I already discussed another possibility: at a certain point it will become clear that there is not enough collateral (financial assets) to continue ECB’s asset purchases and its QE-program. If and when we reach that point, the chaos will be unimaginable.
Investors that have exposure to the biggest bubble in fixed income ever (and we have data on interest rates, at least in the Netherlands, since 1600) should be very worried for two reasons:
Even if interest rates only “normalize,” something the Federal Reserve at the moment pretends to do, it means that bond holders with negative (or low) yielding bonds will be faced with an enormous loss due to lower bond prices. Remember, bond prices move inversely to interest rates. Higher interest rates mean lower bond prices. Most investors are looking to losses of 35% or more when interest rates, I repeat, only “normalize” (and do not overshoot) to their historical average.
A random investment advisor of a bank will, however, tell you that this is not a risk, because you could simply hold the bond “until it matures and you’re made whole by payment of the principal.”
That this is absolute nonsense is demonstrated by three facts:
- First of all, this advisor is ignorant of the economic concept of “opportunity cost.” Holding a bond has an opportunity cost. If, for example, interest rates go up with 10 percentage points, then you could hold the bond until it matures, but you will without a doubt end up short on your pension.
- If you have put money in a government bond that matures in 30 years and you are 55 years, then you do not have the luxury of holding the bond until the bitter end, especially because interest rates are so low (or negative) that you cannot live of the income (read: the interest payments).
- The vast majority of investors invests in government bonds through mutual funds. If the bubble in bonds bursts, then these funds will be forced to sell bonds when bond prices are crashing, resulting in a gigantic loss for the investor. When markets crash, the herds want out and start redeeming their fund shares, forcing fund managers to liquidate their bond holdings at the worst time imaginable.
With the current worldwide debt levels you should definitely not count on getting back 100 pennies on the dollar. The principal you invest is at great risk. In the case of Greece, it meant for some bond holders a complete loss, the often heard “haircuts.” A majority of the sovereign bankruptcies in history ended badly: most investors that trusted their hard-earned money to the state received zero after a sovereign default. In the rosiest of scenarios, governments might demand haircuts of 30 to 50 percent of the principal and you will pay the toll.
Whereas with corporate defaults a company’s assets are sold and bond holders receive their share of the proceeds, countries do not have assets that can be liquidated. A country is creditworthy, because it can confiscate the income of its citizens. But when a country defaults, no bankruptcy procedure exists to sell off assets until bond holders recover all or at least part of the principal invested.
History is full of examples in which bond holders trusted their money to the government and lost every penny.

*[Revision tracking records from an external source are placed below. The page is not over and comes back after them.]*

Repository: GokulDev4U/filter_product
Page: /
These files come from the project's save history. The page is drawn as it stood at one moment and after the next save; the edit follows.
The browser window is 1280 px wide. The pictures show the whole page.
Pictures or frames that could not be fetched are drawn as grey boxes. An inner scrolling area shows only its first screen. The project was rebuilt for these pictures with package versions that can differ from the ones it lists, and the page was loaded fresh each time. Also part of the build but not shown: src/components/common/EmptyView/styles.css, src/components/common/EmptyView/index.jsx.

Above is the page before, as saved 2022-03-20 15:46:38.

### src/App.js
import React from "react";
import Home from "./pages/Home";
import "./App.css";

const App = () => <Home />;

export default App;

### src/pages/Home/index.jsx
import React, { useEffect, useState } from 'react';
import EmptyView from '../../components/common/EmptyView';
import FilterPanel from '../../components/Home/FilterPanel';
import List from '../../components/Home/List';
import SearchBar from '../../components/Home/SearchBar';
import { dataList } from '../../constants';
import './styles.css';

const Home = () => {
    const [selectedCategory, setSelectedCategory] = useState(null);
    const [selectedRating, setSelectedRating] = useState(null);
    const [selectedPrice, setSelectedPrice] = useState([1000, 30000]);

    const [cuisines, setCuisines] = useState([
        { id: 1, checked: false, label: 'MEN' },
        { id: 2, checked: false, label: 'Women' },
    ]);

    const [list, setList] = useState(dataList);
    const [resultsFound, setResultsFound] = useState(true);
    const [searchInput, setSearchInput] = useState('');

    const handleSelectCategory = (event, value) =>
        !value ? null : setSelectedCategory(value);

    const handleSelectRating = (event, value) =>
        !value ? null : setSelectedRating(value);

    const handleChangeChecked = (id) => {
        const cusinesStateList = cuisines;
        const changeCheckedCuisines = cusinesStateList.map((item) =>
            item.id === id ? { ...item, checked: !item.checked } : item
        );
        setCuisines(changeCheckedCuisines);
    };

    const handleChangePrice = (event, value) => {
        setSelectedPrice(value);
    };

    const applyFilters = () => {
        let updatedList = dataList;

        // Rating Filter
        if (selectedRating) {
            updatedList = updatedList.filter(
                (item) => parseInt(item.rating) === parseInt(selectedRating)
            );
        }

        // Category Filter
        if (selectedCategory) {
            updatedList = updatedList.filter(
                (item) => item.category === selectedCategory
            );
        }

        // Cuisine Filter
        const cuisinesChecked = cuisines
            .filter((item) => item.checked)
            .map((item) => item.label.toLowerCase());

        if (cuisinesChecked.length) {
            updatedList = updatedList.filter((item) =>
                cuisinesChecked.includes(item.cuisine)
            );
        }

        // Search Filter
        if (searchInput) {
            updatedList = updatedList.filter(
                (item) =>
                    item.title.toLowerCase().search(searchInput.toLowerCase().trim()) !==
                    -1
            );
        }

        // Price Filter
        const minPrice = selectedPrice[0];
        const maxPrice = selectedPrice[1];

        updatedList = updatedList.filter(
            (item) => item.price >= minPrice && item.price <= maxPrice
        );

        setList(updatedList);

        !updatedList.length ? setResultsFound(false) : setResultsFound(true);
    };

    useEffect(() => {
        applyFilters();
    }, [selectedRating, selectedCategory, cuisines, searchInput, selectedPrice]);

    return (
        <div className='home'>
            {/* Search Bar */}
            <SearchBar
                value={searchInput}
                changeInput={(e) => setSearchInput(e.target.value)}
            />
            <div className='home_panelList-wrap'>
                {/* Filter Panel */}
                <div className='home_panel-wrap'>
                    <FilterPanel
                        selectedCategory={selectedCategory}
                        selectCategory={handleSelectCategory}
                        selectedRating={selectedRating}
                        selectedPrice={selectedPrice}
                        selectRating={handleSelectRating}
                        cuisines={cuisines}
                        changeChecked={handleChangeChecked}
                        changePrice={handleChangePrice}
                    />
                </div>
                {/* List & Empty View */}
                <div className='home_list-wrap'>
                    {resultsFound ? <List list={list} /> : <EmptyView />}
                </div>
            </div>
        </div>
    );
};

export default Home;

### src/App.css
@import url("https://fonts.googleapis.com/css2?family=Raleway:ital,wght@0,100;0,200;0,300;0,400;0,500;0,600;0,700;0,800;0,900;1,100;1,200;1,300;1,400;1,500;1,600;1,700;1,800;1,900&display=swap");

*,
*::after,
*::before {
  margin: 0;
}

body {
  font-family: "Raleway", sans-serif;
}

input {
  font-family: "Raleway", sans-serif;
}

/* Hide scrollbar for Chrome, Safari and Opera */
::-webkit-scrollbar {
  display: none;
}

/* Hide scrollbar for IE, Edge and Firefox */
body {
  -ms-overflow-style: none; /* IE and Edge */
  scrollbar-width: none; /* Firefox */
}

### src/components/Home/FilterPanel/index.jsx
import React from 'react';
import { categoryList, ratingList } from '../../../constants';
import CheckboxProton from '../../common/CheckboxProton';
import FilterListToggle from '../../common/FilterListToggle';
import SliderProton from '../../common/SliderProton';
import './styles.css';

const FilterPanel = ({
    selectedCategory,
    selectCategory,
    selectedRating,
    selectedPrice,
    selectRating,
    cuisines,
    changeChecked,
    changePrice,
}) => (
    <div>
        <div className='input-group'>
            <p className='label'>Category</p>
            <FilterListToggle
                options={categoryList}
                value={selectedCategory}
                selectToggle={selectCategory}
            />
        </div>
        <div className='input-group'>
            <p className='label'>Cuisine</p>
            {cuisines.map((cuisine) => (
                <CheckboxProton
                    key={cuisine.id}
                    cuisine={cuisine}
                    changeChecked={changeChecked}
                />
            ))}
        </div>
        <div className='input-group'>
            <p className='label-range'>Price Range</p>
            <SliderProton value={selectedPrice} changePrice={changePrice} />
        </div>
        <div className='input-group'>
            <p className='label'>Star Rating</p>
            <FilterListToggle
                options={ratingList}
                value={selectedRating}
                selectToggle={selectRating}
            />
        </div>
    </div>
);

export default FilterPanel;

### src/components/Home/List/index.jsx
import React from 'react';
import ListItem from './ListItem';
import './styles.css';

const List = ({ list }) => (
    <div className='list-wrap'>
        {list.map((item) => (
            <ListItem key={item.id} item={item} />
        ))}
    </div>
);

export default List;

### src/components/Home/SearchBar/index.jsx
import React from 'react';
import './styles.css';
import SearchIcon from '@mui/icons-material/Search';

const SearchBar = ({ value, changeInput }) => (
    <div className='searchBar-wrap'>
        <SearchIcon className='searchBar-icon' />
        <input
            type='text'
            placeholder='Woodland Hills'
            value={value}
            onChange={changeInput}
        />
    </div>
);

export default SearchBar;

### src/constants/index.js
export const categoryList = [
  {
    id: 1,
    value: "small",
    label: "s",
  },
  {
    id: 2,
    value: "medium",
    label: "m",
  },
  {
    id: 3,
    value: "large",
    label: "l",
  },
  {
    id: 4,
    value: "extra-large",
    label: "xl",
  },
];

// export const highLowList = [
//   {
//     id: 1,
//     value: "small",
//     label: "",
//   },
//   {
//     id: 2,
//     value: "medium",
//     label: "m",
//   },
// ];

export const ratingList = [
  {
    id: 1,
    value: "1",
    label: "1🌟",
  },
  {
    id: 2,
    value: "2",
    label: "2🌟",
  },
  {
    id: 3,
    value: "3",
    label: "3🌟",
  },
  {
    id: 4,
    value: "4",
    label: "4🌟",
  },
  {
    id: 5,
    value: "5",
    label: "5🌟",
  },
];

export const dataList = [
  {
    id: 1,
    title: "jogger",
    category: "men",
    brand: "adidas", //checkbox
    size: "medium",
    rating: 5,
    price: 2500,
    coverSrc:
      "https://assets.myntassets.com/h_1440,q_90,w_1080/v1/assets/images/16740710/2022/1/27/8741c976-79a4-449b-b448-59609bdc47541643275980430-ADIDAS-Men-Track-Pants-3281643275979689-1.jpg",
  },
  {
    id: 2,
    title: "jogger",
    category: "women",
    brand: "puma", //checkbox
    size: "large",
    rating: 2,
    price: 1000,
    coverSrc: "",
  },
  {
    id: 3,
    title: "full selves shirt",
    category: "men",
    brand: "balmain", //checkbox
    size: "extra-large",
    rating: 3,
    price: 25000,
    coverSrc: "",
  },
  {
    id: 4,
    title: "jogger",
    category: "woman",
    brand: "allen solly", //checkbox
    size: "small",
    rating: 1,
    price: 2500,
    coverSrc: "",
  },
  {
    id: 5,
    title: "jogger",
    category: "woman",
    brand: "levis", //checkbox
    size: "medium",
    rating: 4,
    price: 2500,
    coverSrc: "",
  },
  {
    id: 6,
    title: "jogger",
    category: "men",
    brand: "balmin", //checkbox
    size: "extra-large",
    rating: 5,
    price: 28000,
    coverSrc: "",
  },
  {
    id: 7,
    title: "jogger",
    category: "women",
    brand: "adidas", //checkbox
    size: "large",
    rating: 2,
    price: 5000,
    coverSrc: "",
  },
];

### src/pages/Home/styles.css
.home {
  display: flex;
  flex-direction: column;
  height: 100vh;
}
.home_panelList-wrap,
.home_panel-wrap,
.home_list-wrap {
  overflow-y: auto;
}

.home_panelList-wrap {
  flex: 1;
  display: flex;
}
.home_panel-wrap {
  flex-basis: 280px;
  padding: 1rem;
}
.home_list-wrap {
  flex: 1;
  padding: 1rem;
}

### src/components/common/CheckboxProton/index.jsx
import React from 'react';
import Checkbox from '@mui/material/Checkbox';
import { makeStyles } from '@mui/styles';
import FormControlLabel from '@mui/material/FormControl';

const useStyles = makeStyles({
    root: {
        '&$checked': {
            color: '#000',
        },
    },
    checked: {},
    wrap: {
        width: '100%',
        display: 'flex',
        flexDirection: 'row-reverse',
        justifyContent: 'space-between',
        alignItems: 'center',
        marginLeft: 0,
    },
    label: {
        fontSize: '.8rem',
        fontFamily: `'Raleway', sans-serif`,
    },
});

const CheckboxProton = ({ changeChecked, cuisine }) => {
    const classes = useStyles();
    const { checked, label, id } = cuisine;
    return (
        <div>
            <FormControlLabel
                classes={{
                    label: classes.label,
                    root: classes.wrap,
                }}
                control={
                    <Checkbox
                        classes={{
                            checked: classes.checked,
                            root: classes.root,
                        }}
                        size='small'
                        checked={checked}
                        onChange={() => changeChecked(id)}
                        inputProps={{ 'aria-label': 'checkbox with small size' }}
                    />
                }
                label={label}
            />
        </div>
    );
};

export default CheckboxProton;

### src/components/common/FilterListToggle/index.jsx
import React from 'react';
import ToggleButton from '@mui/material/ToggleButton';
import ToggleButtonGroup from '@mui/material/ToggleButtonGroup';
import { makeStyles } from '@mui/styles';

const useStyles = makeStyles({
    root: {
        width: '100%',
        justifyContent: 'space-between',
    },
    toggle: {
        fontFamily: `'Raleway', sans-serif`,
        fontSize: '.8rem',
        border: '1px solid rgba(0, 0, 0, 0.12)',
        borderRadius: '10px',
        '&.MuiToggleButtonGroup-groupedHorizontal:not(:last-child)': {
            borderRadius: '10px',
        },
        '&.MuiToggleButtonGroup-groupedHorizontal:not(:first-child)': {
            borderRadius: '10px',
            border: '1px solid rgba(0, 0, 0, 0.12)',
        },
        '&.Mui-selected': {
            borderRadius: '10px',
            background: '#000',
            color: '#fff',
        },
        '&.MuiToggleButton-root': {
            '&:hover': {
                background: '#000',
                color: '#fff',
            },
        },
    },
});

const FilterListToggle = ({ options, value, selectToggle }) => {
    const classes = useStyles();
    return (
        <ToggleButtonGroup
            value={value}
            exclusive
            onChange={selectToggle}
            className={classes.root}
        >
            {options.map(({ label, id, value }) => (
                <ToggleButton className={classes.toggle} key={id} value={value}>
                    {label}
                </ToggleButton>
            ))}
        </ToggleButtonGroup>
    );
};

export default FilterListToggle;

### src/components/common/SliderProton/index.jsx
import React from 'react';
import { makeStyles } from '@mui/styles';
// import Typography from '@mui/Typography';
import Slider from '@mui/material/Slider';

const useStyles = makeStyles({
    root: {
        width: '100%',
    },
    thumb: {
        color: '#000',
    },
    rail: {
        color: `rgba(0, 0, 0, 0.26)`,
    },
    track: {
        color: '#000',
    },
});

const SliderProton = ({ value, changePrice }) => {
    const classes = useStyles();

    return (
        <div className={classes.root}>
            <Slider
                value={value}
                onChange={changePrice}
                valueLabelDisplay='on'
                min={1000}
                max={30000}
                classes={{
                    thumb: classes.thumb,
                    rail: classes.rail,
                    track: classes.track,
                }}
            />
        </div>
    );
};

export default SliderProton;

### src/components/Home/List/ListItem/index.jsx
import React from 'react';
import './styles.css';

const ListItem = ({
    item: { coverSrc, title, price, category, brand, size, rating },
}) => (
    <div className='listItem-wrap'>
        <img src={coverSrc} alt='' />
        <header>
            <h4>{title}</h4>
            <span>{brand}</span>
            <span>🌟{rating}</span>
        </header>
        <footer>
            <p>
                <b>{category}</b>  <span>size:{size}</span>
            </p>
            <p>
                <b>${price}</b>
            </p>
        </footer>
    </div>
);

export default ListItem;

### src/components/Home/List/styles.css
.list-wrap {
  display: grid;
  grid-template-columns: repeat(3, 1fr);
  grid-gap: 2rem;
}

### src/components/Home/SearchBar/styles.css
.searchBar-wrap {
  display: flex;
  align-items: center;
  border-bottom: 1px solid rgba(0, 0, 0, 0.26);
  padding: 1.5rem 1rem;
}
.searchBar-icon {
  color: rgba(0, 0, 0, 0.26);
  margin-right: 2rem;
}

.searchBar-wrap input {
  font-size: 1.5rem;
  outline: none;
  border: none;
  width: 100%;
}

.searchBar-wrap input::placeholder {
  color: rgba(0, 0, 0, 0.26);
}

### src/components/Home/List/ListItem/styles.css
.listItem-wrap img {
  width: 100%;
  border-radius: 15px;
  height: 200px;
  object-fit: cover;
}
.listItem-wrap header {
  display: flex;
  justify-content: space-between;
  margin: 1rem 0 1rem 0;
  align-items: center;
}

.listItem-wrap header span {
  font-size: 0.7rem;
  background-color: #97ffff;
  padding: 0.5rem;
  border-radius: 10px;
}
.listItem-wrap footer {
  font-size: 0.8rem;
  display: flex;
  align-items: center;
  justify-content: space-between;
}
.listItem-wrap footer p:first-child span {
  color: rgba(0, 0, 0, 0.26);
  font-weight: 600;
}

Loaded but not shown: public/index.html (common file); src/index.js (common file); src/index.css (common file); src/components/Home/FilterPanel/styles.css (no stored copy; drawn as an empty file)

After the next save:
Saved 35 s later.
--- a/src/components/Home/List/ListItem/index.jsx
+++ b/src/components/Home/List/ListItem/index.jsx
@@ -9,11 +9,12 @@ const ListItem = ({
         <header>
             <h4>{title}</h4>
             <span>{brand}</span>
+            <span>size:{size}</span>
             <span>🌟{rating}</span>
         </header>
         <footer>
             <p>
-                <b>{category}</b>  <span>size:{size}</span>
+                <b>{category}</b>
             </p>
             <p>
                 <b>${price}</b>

Sovereign bonds are sometimes a false security. And as Ludwig von Mises already wrote in the 50’s:
“The financial history of the last century shows a steady increase in the amount of public indebtedness. Nobody believes that the states will eternally drag the burden of these interest payments. It is obvious that sooner or later all these debts will be liquidated in some way or other, but certainly not by payment of interest and principal according to the terms of the contract.” (Chapter 12, Human Action)
You have been warned.